In one of his recent Facebook posts, Marquis warns about the impending doom of Stoned Mayhem on the Freeways if Oregon passes Measure 91:
As a DA I see too much damage done by drugs and alcohol -particularly mixed with driving. In Clatsop County there are only 2 trained DRE (drug recognition experts) cops and no real test that scientifically shows impairment by pot (many commenters claim it makes them BETTER driver ?!?)
Yesterday in Part III, I showed you how Oregon, Colorado, and Washington roads are safer than the national average, despite being three states with legalization or contemplating legalization, three states always among the tops nationally for marijuana consumption. Today I tackle Marquis’s lament that there is no “real test” for marijuana impairment.

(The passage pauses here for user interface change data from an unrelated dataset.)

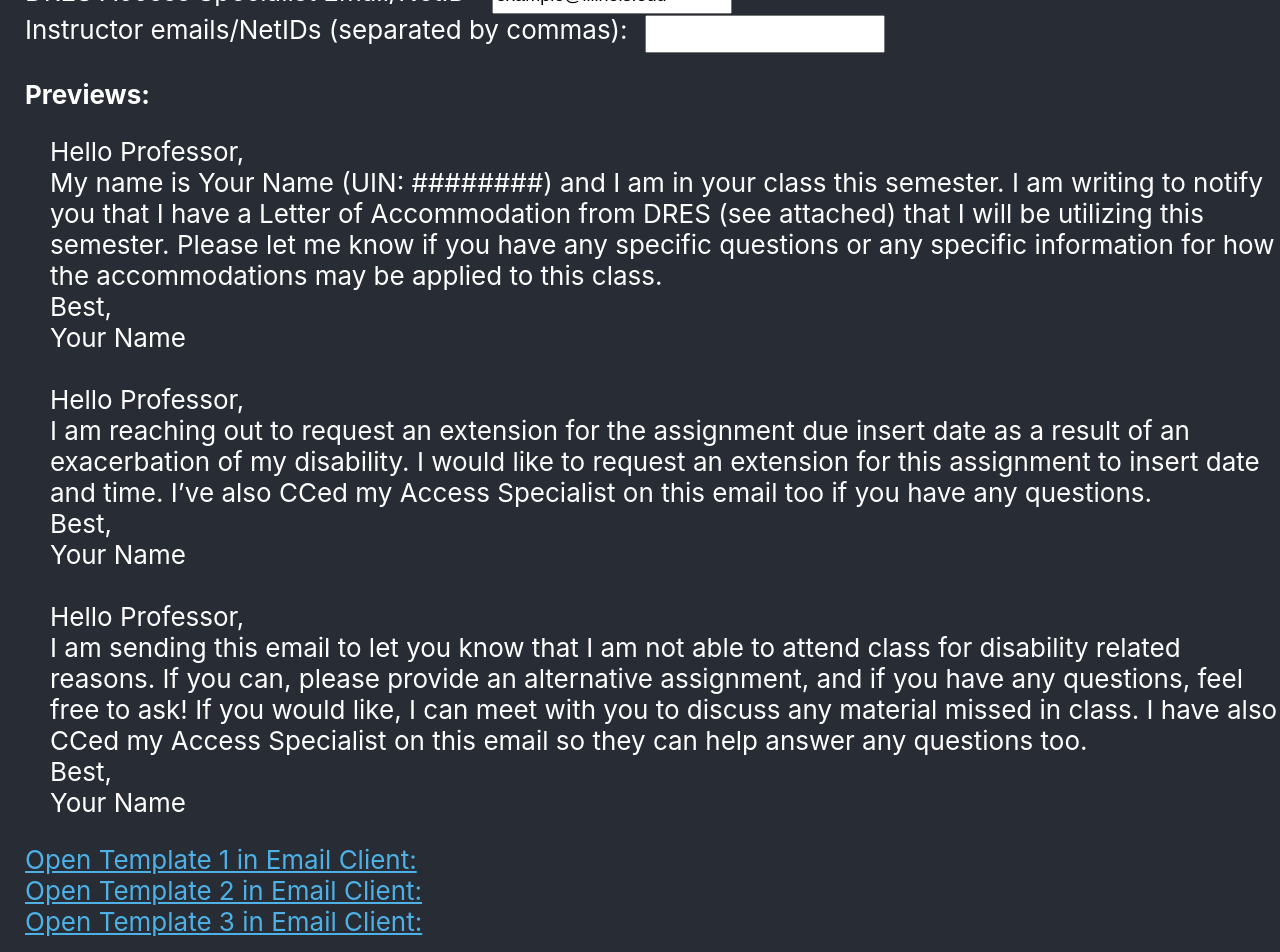
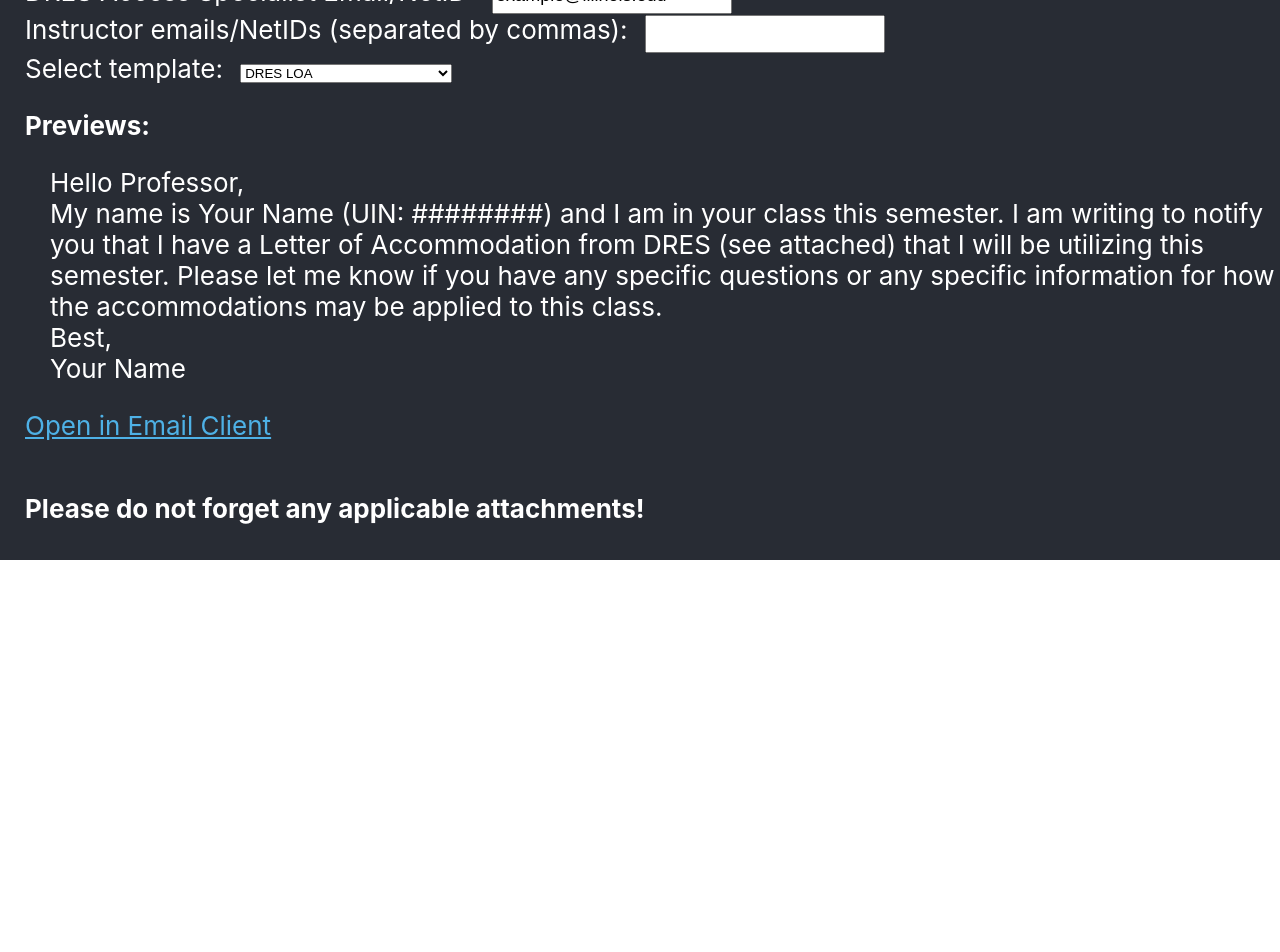
Before and after one commit to drshika/dres-emailer-templates, a React (Create React App) app: page / in a window 1280 px wide. Shown: the part 240-1192 px from the top of the page. After the commit the page ends 800 px from the top, so only its background shows below. Built offline with nearby package versions, Linux system fonts and the light colour scheme.

Commit message:
add template switcher and minor refactors

```diff
--- a/src/components/LoAForm.js
+++ b/src/components/LoAForm.js
@@ -6,7 +6,8 @@ const LoAForm = () => {
   const [pronouns, setPronouns] = useState("");
   const [uin, setUin] = useState("########");
   const [accessEmail, setAccessEmail] = useState("example@illinois.edu");
-  const [insEmails, setInsEmails] = useState("");
+  const [instructorEmails, setInstructorEmails] = useState("");
+  const [selectedTemplate, setSelectedTemplate] = useState("DRES LOA");
 
   // HELPERS
   const formatEmailId = (inString) => {
@@ -23,60 +24,63 @@ const LoAForm = () => {
   };
 
   // TEMPLATING
-  const EMAIL_NEW_LINE = "%0D%0A";
+  const NEW_LINE = "%0D%0A"; // %0D%0A is the URL encoded version of \r and \n to make it work with email clients
+
   const accessEmailForMailto = formatEmailId(accessEmail);
-  const professorEmailsForMailto = formatInstructorEmails(insEmails);
+  const professorEmailsForMailto = formatInstructorEmails(instructorEmails);
 
   const emailBody1 = `
 Hello Professor,
-${EMAIL_NEW_LINE}${EMAIL_NEW_LINE}
+${NEW_LINE}${NEW_LINE}
 
 My name is ${studentName} (UIN: ${uin}) and I am in your class this semester.
 I am writing to notify you that I have a Letter of Accommodation from DRES (see attached) that I will be utilizing this semester.
 Please let me know if you have any specific questions or any specific information for how the accommodations may be applied to this class.
-${EMAIL_NEW_LINE}
+${NEW_LINE}
 
-Best,${EMAIL_NEW_LINE}
-${studentName}${EMAIL_NEW_LINE}
-${pronouns}${EMAIL_NEW_LINE}
+Best,${NEW_LINE}
+${studentName}${NEW_LINE}
+${pronouns}${NEW_LINE}
     `;
 
   const emailBody2 = `
 Hello Professor,
-${EMAIL_NEW_LINE}
+${NEW_LINE}${NEW_LINE}
 
 I am reaching out to request an extension for the assignment due insert date as a result of an exacerbation of my disability.
 I would like to request an extension for this assignment to insert date and time.
 I’ve also CCed my Access Specialist on this email too if you have any questions.
-${EMAIL_NEW_LINE}
+${NEW_LINE}
 
-Best,${EMAIL_NEW_LINE}
-${studentName}${EMAIL_NEW_LINE}
-${pronouns}${EMAIL_NEW_LINE}
+Best,${NEW_LINE}
+${studentName}${NEW_LINE}
+${pronouns}${NEW_LINE}
    `;
 
   const emailBody3 = `
 Hello Professor,
-${EMAIL_NEW_LINE}
+${NEW_LINE}${NEW_LINE}
 
 I am sending this email to let you know that I am not able to attend class for disability related reasons.
 If you can, please provide an alternative assignment, and if you have any questions, feel free to ask!
 If you would like, I can meet with you to discuss any material missed in class.
 I have also CCed my Access Specialist on this email so they can help answer any questions too.
-${EMAIL_NEW_LINE}
+${NEW_LINE}
 
-Best,${EMAIL_NEW_LINE}
-${studentName}${EMAIL_NEW_LINE}
-${pronouns}${EMAIL_NEW_LINE}
+Best,${NEW_LINE}
+${studentName}${NEW_LINE}
+${pronouns}${NEW_LINE}
     `;
 
-  const mailToLink1 = `mailto:professor@example.com?cc=${accessEmailForMailto}&bcc=${professorEmailsForMailto}&subject=DRES LOA&body=${emailBody1}`;
-  const mailToLink2 = `mailto:professor@example.com?cc=${accessEmailForMailto}&bcc=${professorEmailsForMailto}&subject=Extension Request&body=${emailBody2}`;
-  const mailToLink3 = `mailto:professor@example.com?cc=${accessEmailForMailto}&bcc=${professorEmailsForMailto}&subject=Alternative Assignment Request&body=${emailBody3}`;
+  const templates = {
+    "DRES LOA": emailBody1,
+    "Extension Request": emailBody2,
+    "Alternative Assignment Request": emailBody3
+  };
 
-  const previewText1 = emailBody1.split(EMAIL_NEW_LINE);
-  const previewText2 = emailBody2.split(EMAIL_NEW_LINE);
-  const previewText3 = emailBody3.split(EMAIL_NEW_LINE);
+  const emailBody = templates[selectedTemplate];
+  const mailToLink = `mailto:professor@example.com?cc=${accessEmailForMailto}&bcc=${professorEmailsForMailto}&subject=${selectedTemplate}&body=${emailBody}`;
+  const previewText = emailBody.split(NEW_LINE);
 
   return (
     <>
@@ -126,9 +130,17 @@ ${pronouns}${EMAIL_NEW_LINE}
         <input
           type="text"
           name="access_email"
-          value={insEmails}
-          onChange={(e) => setInsEmails(e.target.value)}
+          value={instructorEmails}
+          onChange={(e) => setInstructorEmails(e.target.value)}
         />
+
+        <br />
+        <label htmlFor="template">Select template: </label>
+        <select value={selectedTemplate} onChange={(e) => setSelectedTemplate(e.target.value)}>
+          {Object.keys(templates).map((template) => (
+            <option value={template}>{template}</option>
+          ))}
+        </select>
         <br />
       </form>
 
@@ -136,45 +148,18 @@ ${pronouns}${EMAIL_NEW_LINE}
         <strong>Previews: </strong>
       </p>
       <div style={{ padding: "0px 0px 0px 50px" }}>
-        {previewText1.map((line) => (
+        {previewText.map((line) => (
           <div>{line}</div>
         ))}{" "}
-        <br />
-        {previewText2.map((line) => (
-          <div>{line}</div>
-        ))}{" "}
-        <br />
-        {previewText3.map((line) => (
-          <div>{line}</div>
-        ))}
       </div>
-      {/* <p>
-            Hello Professor,<br /> <br />
 
-            My name is is {studentName} (UIN: {uin}) and I am in your class this semester.
-            I am writing to notify you that I have a Letter of Accommodation from DRES
-            (see attached) that I will be utilizing this semester. Do I need to know anything
-            specific for how the accommodations will be applied to this class?
+      <p style={{ padding: "0px 0px 0px 25px" }}>
+        <a href={mailToLink} target="_blank" rel="noopener noreferrer">
+          Open in Email Client
+        </a>
+      </p>
 
-            <br /> <br />
-            Best,<br />
-
-            {studentName}<br />
-            {pronouns}
-        </p> */}
       <p style={{ padding: "0px 0px 0px 25px" }}>
-        <a href={mailToLink1} target="_blank" rel="noopener noreferrer">
-          Open Template 1 in Email Client:{" "}
-        </a>{" "}
-        <br />
-        <a href={mailToLink2} target="_blank" rel="noopener noreferrer">
-          Open Template 2 in Email Client:{" "}
-        </a>{" "}
-        <br />
-        <a href={mailToLink3} target="_blank" rel="noopener noreferrer">
-          Open Template 3 in Email Client:{" "}
-        </a>{" "}
-        <br /> <br />
         <strong> Please do not forget any applicable attachments! </strong>
       </p>
     </>
@@ -186,9 +171,7 @@ export default LoAForm;
 /**
  * TODO:
  * maxWidth,
- * better mailto,
  * DRY form code, rename emails to generic contacts if we don't know netid/email
  * persist data from past loads
- * if there are multiple forms, synchronize them with each other (less re-entry)
  * add more form templates
  */
```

Marquis complains that his county only has two officers trained as drug recognition experts (DREs) and no real breathalyzer-like test for measuring marijuana impairment. Then in the same post he complains that state and local police will receive “nothing” in marijuana tax revenue, implying there will be no way to train police to recognize the new menace of stoned drivers. But as I pointed out in Part I, the average county could reap $43,000 a year in marijuana tax revenue. How much does the 2014 Oregon Drug Recognition Expert School cost per officer attending?
Marquis, like other district attorneys and, frankly, most anybody else, likes things that make his job easier. Before the days of the 0.08 blood-alcohol content (BAC) limit for DUI, prosecutors like Marquis would have to submit evidence in court to prove that a driver was, in fact, too impaired to operate a motor vehicle safely. That meant dash cam evidence, sobriety test evidence, officer testimony, alcohol on the breath, accident report, and so on. But with the 0.08 BAC, Josh Marquis only needs a number >=0.08 on the lab report from the police submitting a driver’s breathalyzer result to secure a conviction. That driver could have been obeying every law, operating his vehicle perfectly, and passing the “touch your nose and walk the line” test with flying colors, but his blood alone will earn a DUI.
Prosecutors nationwide are clamoring for something similar with marijuana. In Washington and Colorado, they created a 5 nanograms of THC per milliliter of blood limit, what we call a 5ng THC limit. No evidence of the driver’s impairment is necessary. A driver could be sitting still in rush hour traffic, and then bumped into by another car, and the motionless driver could get a DUI conviction for having 5ng of THC in his blood, regardless of how unimpaired he may be.
The problem with marijuana is that the driver at 5ng may likely be unimpaired enough to drive a car. With alcohol, there is a ton of science to show that just about everyone, aside from perhaps an obese alcoholic, is going to be demonstrably impaired at 0.08 BAC. But marijuana ain’t alcohol; it doesn’t metabolize in an even fashion like alcohol does. Marijuana can be detectable in one’s blood long after the impairing effects dissipate, even after a night’s sleep and driving sober to work in the morning. Worse, this lingering THC in the blood is more likely for frequent users, like medical marijuana patients.
So shouldn’t we bust people who are using marijuana so frequently it is still in their blood? No, because in addition to the lingering effect of THC, there is also a tolerance to its impairing effects developed by frequent users. That means the newbie who smokes his first joint the day pot is legalized would probably be too high to drive at 5ng, but the sixteen-year medical marijuana patient probably wakes up at over 5ng and probably drives just fine at levels far above 5ng.
A reporter from Washington’s KIRO decided to test this himself. He brought a medical user, a recreational user, and an occasional user of marijuana to a test track. They all consumed marijuana and headed out to the track with a driving instructor in the car and a DRE cop watching from the sidelines. Jeff, the occasional user, was still driving fine at over 20ng according to the instructor and DRE cop. Dylan, the recreational user, was fine at over 25ng. Addy, the medical marijuana patient, got up to 56ng before the cop said her driving was “borderline”. (Addy could have gotten a DUI when she drove to the test, because she was already at 16ng.)
Legalization doesn’t invent cars and marijuana – if we were going to see Stoned Mayhem on the Freeways, with 11% of Oregonians using marijuana on a monthly basis, we’d have seen it by now. Still, Measure 91 directs the Oregon Liquor Control Commission to study the science on marijuana impaired driving and make recommendations to the legislature if any changes need to be made. Measure 91 also sends money to law enforcement that they can use to train more DRE cops. Until science shows a reliable test that only snares pot-impaired drivers and not unimpaired drivers who happen to be pot smokers, Marquis is just asking for an easier way to discriminate against legal cannabis consumers.